Today in the United States, we’re celebrating Thanksgiving. If you’re celebrating this holiday, whatever that means for you, whether it involves giving thanks to a deity, or to your family, or to our society, or just having a nice day off and an excuse to feast, I hope you have a great day.
If you’re not in the US, or not celebrating it, I hope you have a great Thursday.
And, given all the latest news, if you’re wondering what there really is to be thankful about, Michael Shermer has a nice piece at Time Magazine pointing out how lucky we are to be living in these times.
Overall, there has never been a better time to be alive than today. As I document in my 2008 book The Mind of the Marketand in my forthcoming book The Moral Arc, if you lived 10,000 years ago you would have been a hunter-gatherer who earned the equivalent of about $100 a year — extreme poverty is defined by the United Nations as less than $1.25 a day, or $456 a year — and the material belongings of your tiny band would have consisted of about 300 different items, such as stone tools, woven baskets and articles of clothing made from animal hides.
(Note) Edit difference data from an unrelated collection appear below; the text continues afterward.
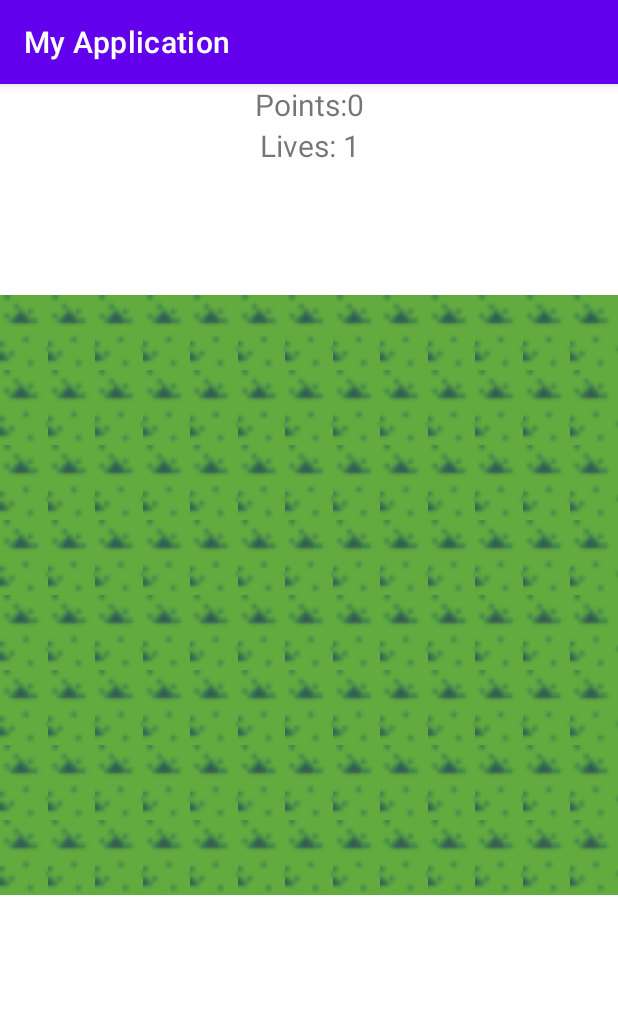
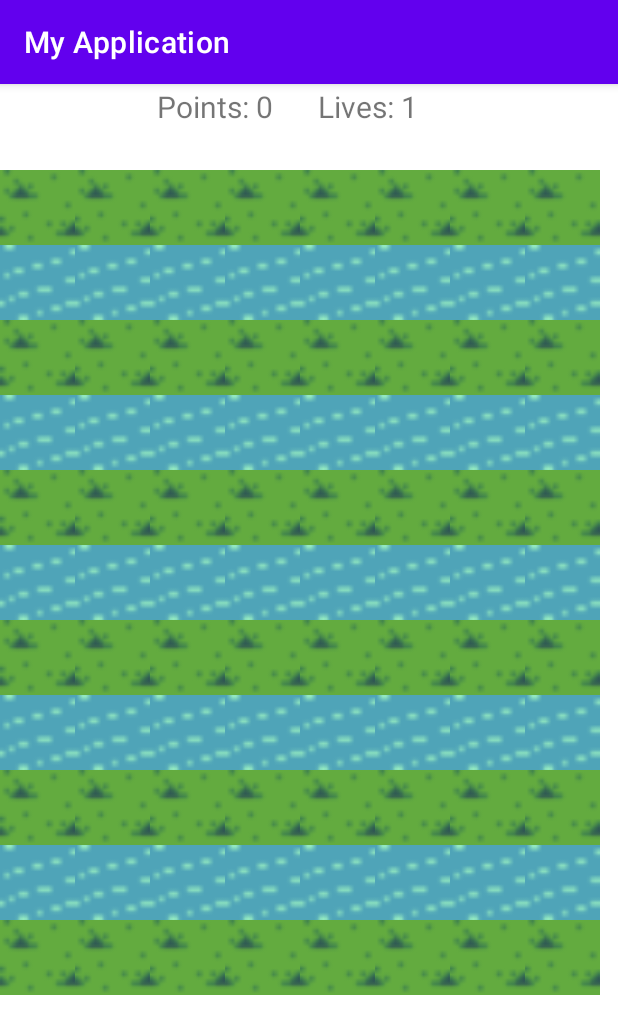
Before and after one commit to hchung04/2340FroggerGame, an Android app: the GameActivity screen opened directly, with no data from a screen before it, on a phone screen of 412 x 824 dp. Shown: the top 1034 px of the screen. Run offline under Robolectric (Android 15) with nearby library versions, the phone set to English and light mode, and no system bars; 2 statements that could not run were skipped.

Commit message:
Updated grid to be 11 x 8 using LinearLayout instead, with a player's ability to jump to the next row above

```diff
--- a/app/src/main/java/com/example/myapplication/GameActivity.java
+++ b/app/src/main/java/com/example/myapplication/GameActivity.java
@@ -1,14 +1,24 @@
 package com.example.myapplication;
 
 import androidx.appcompat.app.AppCompatActivity;
+import androidx.core.view.MotionEventCompat;
 import androidx.recyclerview.widget.GridLayoutManager;
 import androidx.recyclerview.widget.RecyclerView;
 
+import android.content.Context;
 import android.content.Intent;
 import android.graphics.Bitmap;
+import android.media.Image;
 import android.os.Bundle;
+import android.util.Log;
+import android.view.MotionEvent;
+import android.view.View;
+import android.view.ViewGroup;
 import android.widget.ImageView;
+import android.widget.LinearLayout;
 import android.widget.TextView;
+
+import java.util.ArrayList;
 
 public class GameActivity extends AppCompatActivity {
     private TextView pointsCounter;
@@ -21,9 +31,9 @@ public class GameActivity extends AppCompatActivity {
     private int points = 0;
     private int livesRemaining;
 
-    private RecyclerView recyclerView;
-    private RecyclerView.LayoutManager layoutManager;
-    private RecyclerViewAdapter recyclerViewAdapter;
+//    private RecyclerView recyclerView;
+//    private RecyclerView.LayoutManager layoutManager;
+//    private RecyclerViewAdapter recyclerViewAdapter;
 
     @Override
     protected void onCreate(Bundle savedInstanceState) {
@@ -36,7 +46,12 @@ public class GameActivity extends AppCompatActivity {
         level = findViewById(R.id.level);
         sprite = (ImageView) findViewById(R.id.sprite);
 
-        pointsCounter.setText("Points:" + points);
+        //NOTE: need to change these so that we don't concatenate with setText
+        //Use getString and set format in strings.xml instead
+        pointsCounter.setText("Points: " + points);
+        //width and height of tiles and sprite
+        int width = (int) getResources().getDimension(R.dimen.tile_width);
+        int height = (int) getResources().getDimension(R.dimen.tile_height);
 
         Intent retrieveConfigurationData = getIntent();
 
@@ -54,26 +69,77 @@ public class GameActivity extends AppCompatActivity {
         } else {
             livesRemaining = 1;
         }
+
         livesCounter.setText("Lives: " + livesRemaining);
+
 
         Bitmap spriteInput = retrieveConfigurationData.getParcelableExtra("player_key");
         sprite.setImageBitmap(spriteInput);
 
-        int[] arr = new int[104];
+        pointsCounter = (TextView) findViewById(R.id.pointCounter);
 
-        for (int i = 0; i < 104; i++) {
-            arr[i] = R.drawable.grass__0;
+        LinearLayout gridLayout = (LinearLayout) findViewById(R.id.grid_layout);
+        ArrayList<LinearLayout> rows = new ArrayList<>();
+        LinearLayout.LayoutParams params = new LinearLayout.LayoutParams(width, height);
+
+        //Outer loop sets up individual rows
+        //Depending on row, changes tile type
+        //Total Rows: 11
+        for (int i = 0; i < 11; i++) {
+            LinearLayout row = new LinearLayout(this);
+            gridLayout.addView(row);
+            row.setOrientation(LinearLayout.HORIZONTAL);
+            rows.add(row);
+            int tileType;
+
+            if (i % 2 == 0) {
+                tileType = R.drawable.grass__0;
+            } else {
+                tileType = R.drawable.water;
+            }
+
+            //Sets number of tiles per row
+            //Total tiles per row: 8
+            for (int j = 0; j < 8; j++) {
+                ImageView tile = new ImageView(this);
+                tile.setImageResource(tileType);
+                row.addView(tile);
+                tile.setLayoutParams(params);
+            }
         }
+    }
 
+    //Touch controls are not complete - only jumps upwards each touch control
+    //Need to differentiate between swiping and tapping
+    @Override
+    public boolean onTouchEvent(MotionEvent event){
+        int action = event.getAction(); //differentiates the touch event
+        String DEBUG_TAG = "Debug";
+        int jump = (int) getResources().getDimension(R.dimen.tile_width); //amount to jump to next row
 
-        recyclerView = findViewById(R.id.recyclerView);
-        layoutManager = new GridLayoutManager(this, 13);
-        recyclerView.setLayoutManager(layoutManager);
-        recyclerViewAdapter = new RecyclerViewAdapter(arr);
-
-        recyclerView.setAdapter(recyclerViewAdapter);
-        recyclerView.setHasFixedSize(true);
-
+        switch(action) {
+            case (MotionEvent.ACTION_DOWN) :
+                Log.d(DEBUG_TAG,"Action was DOWN");
+                return true;
+            case (MotionEvent.ACTION_MOVE) :
+                Log.d(DEBUG_TAG,"Action was MOVE");
+                return true;
+            case (MotionEvent.ACTION_UP) :
+                //jumps up one row
+                float y = sprite.getTranslationY();
+                sprite.setTranslationY(y - jump);
+                Log.d(DEBUG_TAG,"Action was UP");
+                return true;
+            case (MotionEvent.ACTION_CANCEL) :
+                Log.d(DEBUG_TAG,"Action was CANCEL");
+                return true;
+            case (MotionEvent.ACTION_OUTSIDE) :
+                Log.d(DEBUG_TAG,"Movement occurred outside bounds " +
+                        "of current screen element");
+                return true;
+            default :
+                return super.onTouchEvent(event);
+        }
     }
 
 
--- /dev/null
+++ b/app/src/main/java/com/example/myapplication/Grass.java
@@ -0,0 +1,12 @@
+package com.example.myapplication;
+
+import android.widget.ImageView;
+
+public class Grass {
+
+    ImageView view;
+
+    public Grass(ImageView view) {
+        this.view = view;
+    }
+}
--- a/app/src/main/java/com/example/myapplication/RecyclerViewAdapter.java
+++ b/app/src/main/java/com/example/myapplication/RecyclerViewAdapter.java
@@ -1,47 +1,47 @@
-package com.example.myapplication;
-
-import android.view.LayoutInflater;
-import android.view.View;
-import android.view.ViewGroup;
-import android.widget.ImageView;
-
-import androidx.annotation.NonNull;
-import androidx.recyclerview.widget.RecyclerView;
-
-public class RecyclerViewAdapter extends RecyclerView.Adapter<RecyclerViewAdapter.MyViewHolder> {
-    private int[] arr;
-
-    public RecyclerViewAdapter(int[] arr) {
-        this.arr = arr;
-    }
-
-    @NonNull
-    @Override
-    public MyViewHolder onCreateViewHolder(@NonNull ViewGroup parent, int viewType) {
-        View view = LayoutInflater.from(parent.getContext()).inflate(R.layout.single_view,
-                parent, false);
-        MyViewHolder myViewHolder = new MyViewHolder(view);
-        return myViewHolder;
-    }
-
-    @Override
-    public void onBindViewHolder(@NonNull MyViewHolder holder, int position) {
-        holder.imageView.setImageResource(arr[position]);
-    }
-
-    @Override
-    public int getItemCount() {
-        return arr.length;
-    }
-
-    public class MyViewHolder extends RecyclerView.ViewHolder {
-
-        private ImageView imageView;
-        public MyViewHolder(@NonNull View itemView) {
-            super(itemView);
-            imageView = itemView.findViewById(R.id.imageView);
-        }
-    }
-
-
-}
+//package com.example.myapplication;
+//
+//import android.view.LayoutInflater;
+//import android.view.View;
+//import android.view.ViewGroup;
+//import android.widget.ImageView;
+//
+//import androidx.annotation.NonNull;
+//import androidx.recyclerview.widget.RecyclerView;
+//
+//public class RecyclerViewAdapter extends RecyclerView.Adapter<RecyclerViewAdapter.MyViewHolder> {
+//    private int[] arr;
+//
+//    public RecyclerViewAdapter(int[] arr) {
+//        this.arr = arr;
+//    }
+//
+//    @NonNull
+//    @Override
+//    public MyViewHolder onCreateViewHolder(@NonNull ViewGroup parent, int viewType) {
+//        View view = LayoutInflater.from(parent.getContext()).inflate(R.layout.single_view,
+//                parent, false);
+//        MyViewHolder myViewHolder = new MyViewHolder(view);
+//        return myViewHolder;
+//    }
+//
+//    @Override
+//    public void onBindViewHolder(@NonNull MyViewHolder holder, int position) {
+//        holder.imageView.setImageResource(arr[position]);
+//    }
+//
+//    @Override
+//    public int getItemCount() {
+//        return arr.length;
+//    }
+//
+//    public class MyViewHolder extends RecyclerView.ViewHolder {
+//
+//        private ImageView imageView;
+//        public MyViewHolder(@NonNull View itemView) {
+//            super(itemView);
+//            imageView = itemView.findViewById(R.id.imageView);
+//        }
+//    }
+//
+//
+//}
--- a/app/src/main/res/layout/activity_game.xml
+++ b/app/src/main/res/layout/activity_game.xml
@@ -1,5 +1,5 @@
 <?xml version="1.0" encoding="utf-8"?>
-<LinearLayout xmlns:android="http://schemas.android.com/apk/res/android"
+<androidx.appcompat.widget.LinearLayoutCompat xmlns:android="http://schemas.android.com/apk/res/android"
     xmlns:app="http://schemas.android.com/apk/res-auto"
     xmlns:tools="http://schemas.android.com/tools"
     android:layout_width="match_parent"
@@ -35,40 +35,48 @@
     <!--            android:layout_width="match_parent"-->
     <!--            android:layout_height="32dp" />-->
 
+
+    <LinearLayout
+        android:layout_width="match_parent"
+        android:layout_height="30dp"
+        android:gravity="center"
+        android:orientation="horizontal">
+
         <TextView
             android:id="@+id/pointCounter"
-        android:layout_width="match_parent"
-        android:layout_height="match_parent"
+            android:layout_width="wrap_content"
+            android:layout_height="wrap_content"
+            android:layout_marginRight="30dp"
             android:text="@string/points"
             android:textAlignment="center"
             android:textSize="20sp" />
 
         <TextView
             android:id="@+id/livesCounter"
-        android:layout_width="match_parent"
-        android:layout_height="match_parent"
+            android:layout_width="wrap_content"
+            android:layout_height="wrap_content"
+            android:layout_marginRight="30dp"
             android:text="@string/lives_remaining"
             android:textAlignment="center"
             android:textSize="20sp" />
 
         <TextView
+            android:id="@+id/level"
+            android:layout_width="wrap_content"
+            android:layout_height="30dp"
+            android:textAlignment="center"
+            android:textSize="20sp" />
+
+    </LinearLayout>
+
+    <TextView
         android:id="@+id/name"
         android:layout_width="match_parent"
         android:layout_height="wrap_content"
+        android:layout_gravity="center"
         android:text=""
         android:textAlignment="center"
         android:textSize="20sp" />
-
-    <TextView
-        android:id="@+id/level"
-        android:layout_width="match_parent"
-        android:layout_height="match_parent"
-        android:textAlignment="center"
-        android:textSize="20sp" />
-
-    <Space
-        android:layout_width="match_parent"
-        android:layout_height="31dp" />
 
     <!--        <TextView-->
     <!--            android:id="@+id/spriteLabel"-->
@@ -77,22 +85,43 @@
     <!--            android:text="Here is your character!"-->
     <!--            android:textAlignment="center"-->
     <!--            android:textSize="20sp" />-->
-    <androidx.recyclerview.widget.RecyclerView
+    <!--    <androidx.recyclerview.widget.RecyclerView-->
+    <!--        android:layout_width="match_parent"-->
+    <!--        android:layout_height="wrap_content"-->
+    <!--        android:id="@+id/recyclerView"-->
+    <!--        android:scrollbars="vertical"-->
+    <!--        />-->
+
+
+    <LinearLayout
+
+        android:id="@+id/grid_layout"
         android:layout_width="match_parent"
-        android:layout_height="wrap_content"
-        android:id="@+id/recyclerView"
-        android:scrollbars="vertical"
-        />
+        android:layout_height="550dp"
+        android:orientation="vertical">
+
+        <!--        <ImageView-->
+        <!--            android:layout_width="match_parent"-->
+        <!--            android:layout_height="50dp"-->
+        <!--            app:srcCompat="@drawable/grass__0" />-->
+
+        <!--        <ImageView-->
+        <!--            android:layout_width="match_parent"-->
+        <!--            android:layout_height="50dp"-->
+        <!--            app:srcCompat="@drawable/grass__0" />-->
+
+
+    </LinearLayout>
+
     <ImageView
         android:id="@+id/sprite"
-        android:layout_width="50dp"
-        android:layout_height="50dp"
+        android:layout_width="49dp"
+        android:layout_height="49dp"
+        android:layout_gravity="center"
         tools:srcCompat="@drawable/shirley_sprite" />
 
 
     <!--    </LinearLayout>-->
 
 
-
-
-</LinearLayout>
+</androidx.appcompat.widget.LinearLayoutCompat>
--- a/app/src/main/res/layout/single_view.xml
+++ /dev/null
@@ -1,20 +0,0 @@
-<?xml version="1.0" encoding="utf-8"?>
-<LinearLayout xmlns:android="http://schemas.android.com/apk/res/android"
-    android:layout_width="match_parent"
-    android:layout_height="wrap_content"
-    android:orientation="vertical">
-
-
-
-    <ImageView
-        android:layout_width="50dp"
-        android:layout_height="50dp"
-        android:layout_marginLeft="0dp"
-        android:layout_marginRight="0dp"
-        android:layout_marginTop="0dp"
-        android:id="@+id/imageView"
-        android:src="@drawable/grass__0"
-        />
-
-
-</LinearLayout>
--- a/app/src/main/res/values/dimens.xml
+++ b/app/src/main/res/values/dimens.xml
@@ -1,3 +1,6 @@
 <resources>
     <dimen name="fab_margin">16dp</dimen>
+    <dimen name="tile_width">50dp</dimen>
+    <dimen name="tile_height">50dp</dimen>
+
 </resources>
--- a/app/src/main/res/values/strings.xml
+++ b/app/src/main/res/values/strings.xml
@@ -23,8 +23,8 @@
 
     <!-- Strings in activity_game -->
     <string name="game_screen">GAME SCREEN</string>
-    <string name="points">POINTS: 0</string>
-    <string name="lives_remaining">LIVES REMAINING: 3</string>
+    <string name="points">POINTS: </string>
+    <string name="lives_remaining">LIVES: </string>
 
 
     <string name="hello_first_fragment">Hello first fragment</string>
```
Also changed, not shown: app/src/main/res/drawable/water.png (added). Lines whose indentation alone changed are shown as unchanged.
Today, the average annual income in the Western world — the U.S. and Canada, the countries of the European Union, and other developed industrial nations — is about $40,000 per person per year, and the number of available products is over 10 billion, with the universal product code (barcode) system having surpassed that number in 2008.
The full piece isn’t too long and is worth the read.